To Grace’s neighbors around Steele Lane Park, she was not a problem, but a blessing. In that sense, she is unique. An outlier. An exception.
But in a twist of irony, our community’s attempt to address homelessness writ large may have caused Grace to lose the place she’s called home for three years.
In March, Sonoma County established a controversial $3 million, 87-tent outdoor homeless shelter just a short walk from Steele Lane Park.
As officials worked to be good neighbors and calm neighborhood fears over the shelter, Grace’s friends say, she became collateral damage in the well-intentioned efforts to minimize the operation’s impact on the area.

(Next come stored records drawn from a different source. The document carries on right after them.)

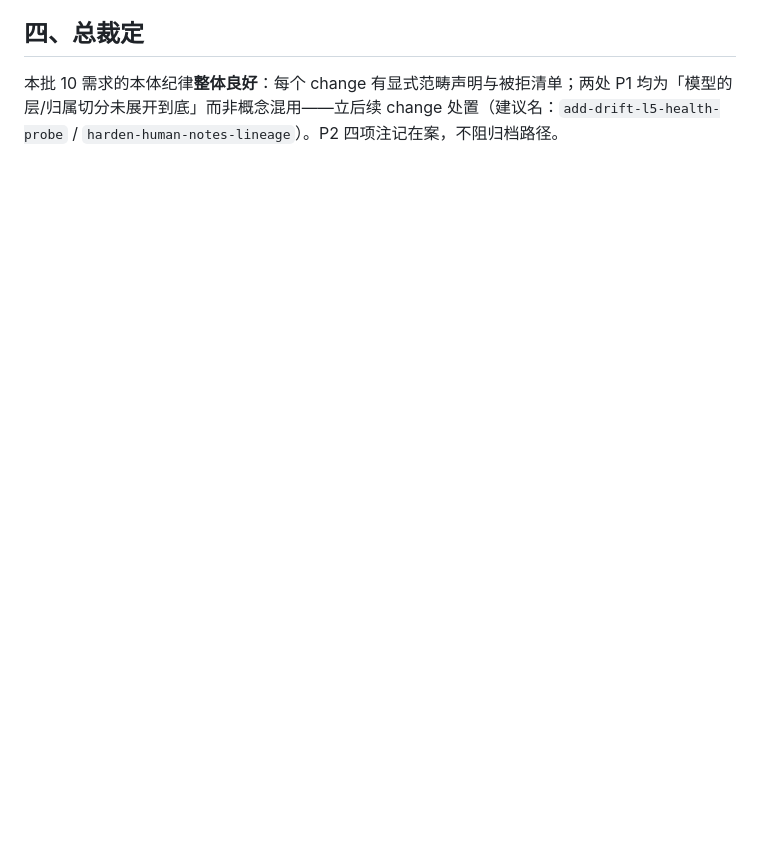
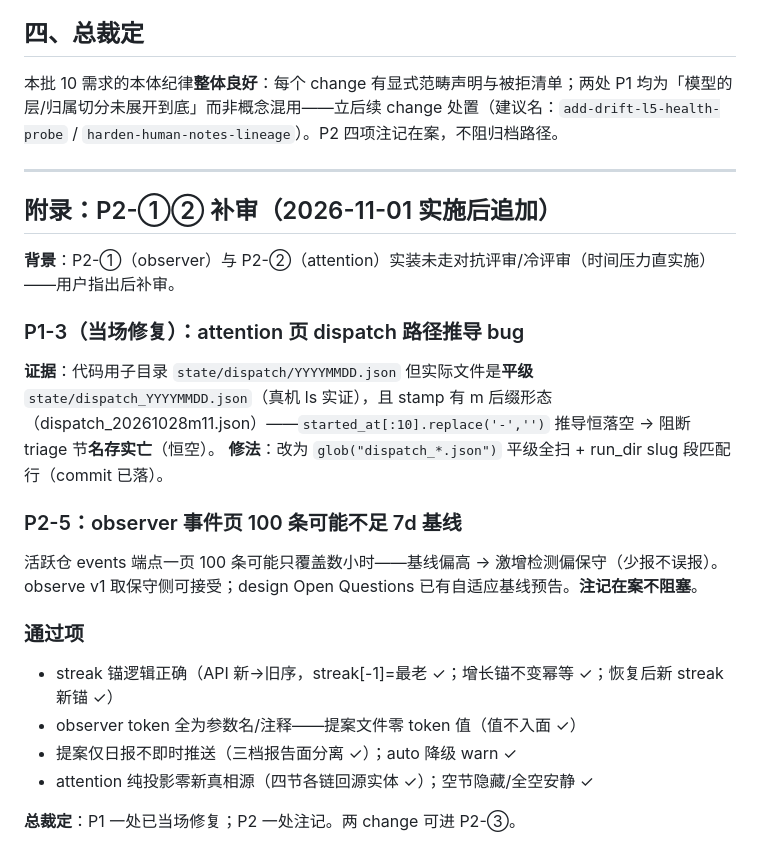
Before and after one commit to jyf2100/agentworkflow, a Markdown page: docs/reviews/2026-11-01-p0-p1-batch-ontology-review-r1.md, the part around the change. Drawn GitHub-style; blank space fills up the shorter version.

Commit message:
docs(reviews): P2-①② 补审——P1-3 attention dispatch 路径 bug（当场修）+ P2-5 事件页基线偏保守注记 + 通过项五条

```diff
--- a/docs/reviews/2026-11-01-p0-p1-batch-ontology-review-r1.md
+++ b/docs/reviews/2026-11-01-p0-p1-batch-ontology-review-r1.md
@@ -63,3 +63,27 @@ fetch 的 date-marker 按自然日、digest 的终态计数按滚动 24h（ended
 ## 四、总裁定
 
 本批 10 需求的本体纪律**整体良好**：每个 change 有显式范畴声明与被拒清单；两处 P1 均为「模型的层/归属切分未展开到底」而非概念混用——立后续 change 处置（建议名：`add-drift-l5-health-probe` / `harden-human-notes-lineage`）。P2 四项注记在案，不阻归档路径。
+
+---
+
+## 附录：P2-①② 补审（2026-11-01 实施后追加）
+
+**背景**：P2-①（observer）与 P2-②（attention）实装未走对抗评审/冷评审（时间压力直实施）——用户指出后补审。
+
+### P1-3（当场修复）：attention 页 dispatch 路径推导 bug
+
+**证据**：代码用子目录 `state/dispatch/YYYYMMDD.json` 但实际文件是**平级** `state/dispatch_YYYYMMDD.json`（真机 ls 实证），且 stamp 有 m 后缀形态（dispatch_20261028m11.json）——`started_at[:10].replace('-','')` 推导恒落空 → 阻断 triage 节**名存实亡**（恒空）。
+**修法**：改为 `glob("dispatch_*.json")` 平级全扫 + run_dir slug 段匹配行（commit 已落）。
+
+### P2-5：observer 事件页 100 条可能不足 7d 基线
+
+活跃仓 events 端点一页 100 条可能只覆盖数小时——基线偏高 → 激增检测偏保守（少报不误报）。observe v1 取保守侧可接受；design Open Questions 已有自适应基线预告。**注记在案不阻塞**。
+
+### 通过项
+
+- streak 锚逻辑正确（API 新→旧序，streak[-1]=最老 ✓；增长锚不变幂等 ✓；恢复后新 streak 新锚 ✓）
+- observer token 全为参数名/注释——提案文件零 token 值（值不入面 ✓）
+- 提案仅日报不即时推送（三档报告面分离 ✓）；auto 降级 warn ✓
+- attention 纯投影零新真相源（四节各链回源实体 ✓）；空节隐藏/全空安静 ✓
+
+**总裁定**：P1 一处已当场修复；P2 一处注记。两 change 可进 P2-③。
```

Even as officials expressed heartbreak over Grace’s situation, they acknowledged that government policies apply to the many, not the few. If they let Grace stay in the park they would have to let everybody stay in the park.
There can be no exceptions for outliers.
I first learned of Grace and her disappearance the day she was evicted. A friend who lives in the area texted me and was concerned.
It didn’t take me long to find her. After a few inquiries, I was told she’s a regular at Peet’s Coffee on Mendocino Avenue.
There, I saw a woman wearing an off-white fleece pullover, black sweatpants and Ugg boots engaged in friendly conversation with a Santa Rosa Junior College police officer.
Then a Peet’s employee, clearly familiar with her, called out, “Grace, your sandwich is ready.”
The coffee shop is just a short walk from the park where Grace lived in a neighborhood of mostly single-story homes that feels far quieter than the busy streets that surround it suggest.